» **What the exercise asks**
Each record that follows should be duplicated exactly, except for its pictures.

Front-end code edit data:

= = = = =

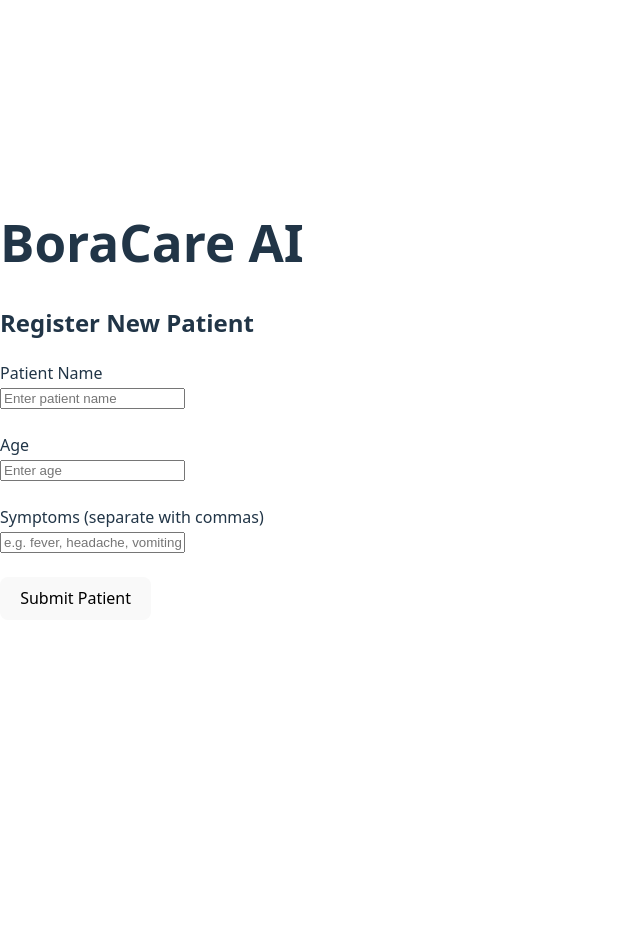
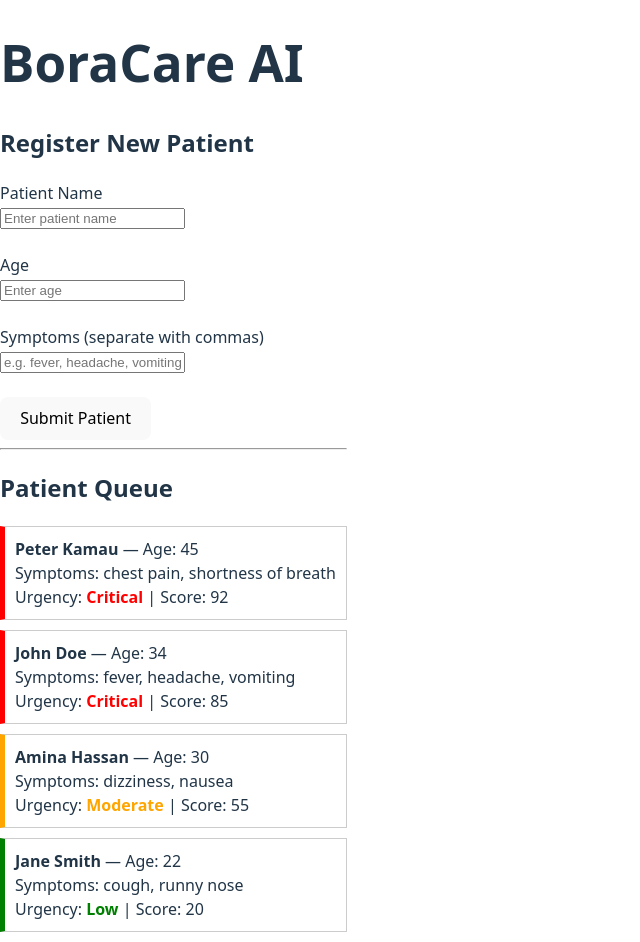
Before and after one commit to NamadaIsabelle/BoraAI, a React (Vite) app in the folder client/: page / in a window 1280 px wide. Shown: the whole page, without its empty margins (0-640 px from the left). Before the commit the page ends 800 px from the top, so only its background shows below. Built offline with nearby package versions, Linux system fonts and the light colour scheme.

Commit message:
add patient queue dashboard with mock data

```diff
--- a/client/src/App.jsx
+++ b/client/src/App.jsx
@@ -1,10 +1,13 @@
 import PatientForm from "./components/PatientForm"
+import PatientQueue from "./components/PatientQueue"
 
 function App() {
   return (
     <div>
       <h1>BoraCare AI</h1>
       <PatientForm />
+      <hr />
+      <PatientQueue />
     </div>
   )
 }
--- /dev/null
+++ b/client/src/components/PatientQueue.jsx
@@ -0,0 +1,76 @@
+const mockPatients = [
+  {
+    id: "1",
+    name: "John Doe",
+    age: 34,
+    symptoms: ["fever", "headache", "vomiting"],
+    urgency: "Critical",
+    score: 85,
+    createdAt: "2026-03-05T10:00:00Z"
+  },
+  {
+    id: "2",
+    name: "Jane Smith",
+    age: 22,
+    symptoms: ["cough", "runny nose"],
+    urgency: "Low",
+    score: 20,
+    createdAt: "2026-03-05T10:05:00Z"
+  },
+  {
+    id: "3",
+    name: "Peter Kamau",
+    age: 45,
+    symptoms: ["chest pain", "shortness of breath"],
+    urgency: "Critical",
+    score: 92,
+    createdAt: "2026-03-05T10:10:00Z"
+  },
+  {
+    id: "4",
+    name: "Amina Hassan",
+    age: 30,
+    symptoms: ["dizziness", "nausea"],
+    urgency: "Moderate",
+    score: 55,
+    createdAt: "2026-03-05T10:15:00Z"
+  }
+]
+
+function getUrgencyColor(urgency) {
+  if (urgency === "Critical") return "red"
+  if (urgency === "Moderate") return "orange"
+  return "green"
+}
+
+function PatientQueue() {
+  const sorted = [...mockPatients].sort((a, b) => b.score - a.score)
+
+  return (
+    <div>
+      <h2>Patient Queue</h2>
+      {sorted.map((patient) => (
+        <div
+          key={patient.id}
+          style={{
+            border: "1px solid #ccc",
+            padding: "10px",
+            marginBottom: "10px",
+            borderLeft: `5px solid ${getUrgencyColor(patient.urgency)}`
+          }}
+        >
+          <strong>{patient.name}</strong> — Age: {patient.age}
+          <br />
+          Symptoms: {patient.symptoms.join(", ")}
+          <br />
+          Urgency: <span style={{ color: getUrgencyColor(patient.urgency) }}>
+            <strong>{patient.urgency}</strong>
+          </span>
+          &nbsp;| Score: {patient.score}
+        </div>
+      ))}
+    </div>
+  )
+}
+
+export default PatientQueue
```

= = = = =

» **Written response**
Before and after one commit to NamadaIsabelle/BoraAI, a React (Vite) app in the folder client/: page / in a window 1280 px wide. Shown: the whole page, without its empty margins (0-640 px from the left). Before the commit the page ends 800 px from the top, so only its background shows below. Built offline with nearby package versions, Linux system fonts and the light colour scheme.

Commit message:
add patient queue dashboard with mock data

```diff
--- a/client/src/App.jsx
+++ b/client/src/App.jsx
@@ -1,10 +1,13 @@
 import PatientForm from "./components/PatientForm"
+import PatientQueue from "./components/PatientQueue"
 
 function App() {
   return (
     <div>
       <h1>BoraCare AI</h1>
       <PatientForm />
+      <hr />
+      <PatientQueue />
     </div>
   )
 }
--- /dev/null
+++ b/client/src/components/PatientQueue.jsx
@@ -0,0 +1,76 @@
+const mockPatients = [
+  {
+    id: "1",
+    name: "John Doe",
+    age: 34,
+    symptoms: ["fever", "headache", "vomiting"],
+    urgency: "Critical",
+    score: 85,
+    createdAt: "2026-03-05T10:00:00Z"
+  },
+  {
+    id: "2",
+    name: "Jane Smith",
+    age: 22,
+    symptoms: ["cough", "runny nose"],
+    urgency: "Low",
+    score: 20,
+    createdAt: "2026-03-05T10:05:00Z"
+  },
+  {
+    id: "3",
+    name: "Peter Kamau",
+    age: 45,
+    symptoms: ["chest pain", "shortness of breath"],
+    urgency: "Critical",
+    score: 92,
+    createdAt: "2026-03-05T10:10:00Z"
+  },
+  {
+    id: "4",
+    name: "Amina Hassan",
+    age: 30,
+    symptoms: ["dizziness", "nausea"],
+    urgency: "Moderate",
+    score: 55,
+    createdAt: "2026-03-05T10:15:00Z"
+  }
+]
+
+function getUrgencyColor(urgency) {
+  if (urgency === "Critical") return "red"
+  if (urgency === "Moderate") return "orange"
+  return "green"
+}
+
+function PatientQueue() {
+  const sorted = [...mockPatients].sort((a, b) => b.score - a.score)
+
+  return (
+    <div>
+      <h2>Patient Queue</h2>
+      {sorted.map((patient) => (
+        <div
+          key={patient.id}
+          style={{
+            border: "1px solid #ccc",
+            padding: "10px",
+            marginBottom: "10px",
+            borderLeft: `5px solid ${getUrgencyColor(patient.urgency)}`
+          }}
+        >
+          <strong>{patient.name}</strong> — Age: {patient.age}
+          <br />
+          Symptoms: {patient.symptoms.join(", ")}
+          <br />
+          Urgency: <span style={{ color: getUrgencyColor(patient.urgency) }}>
+            <strong>{patient.urgency}</strong>
+          </span>
+          &nbsp;| Score: {patient.score}
+        </div>
+      ))}
+    </div>
+  )
+}
+
+export default PatientQueue
```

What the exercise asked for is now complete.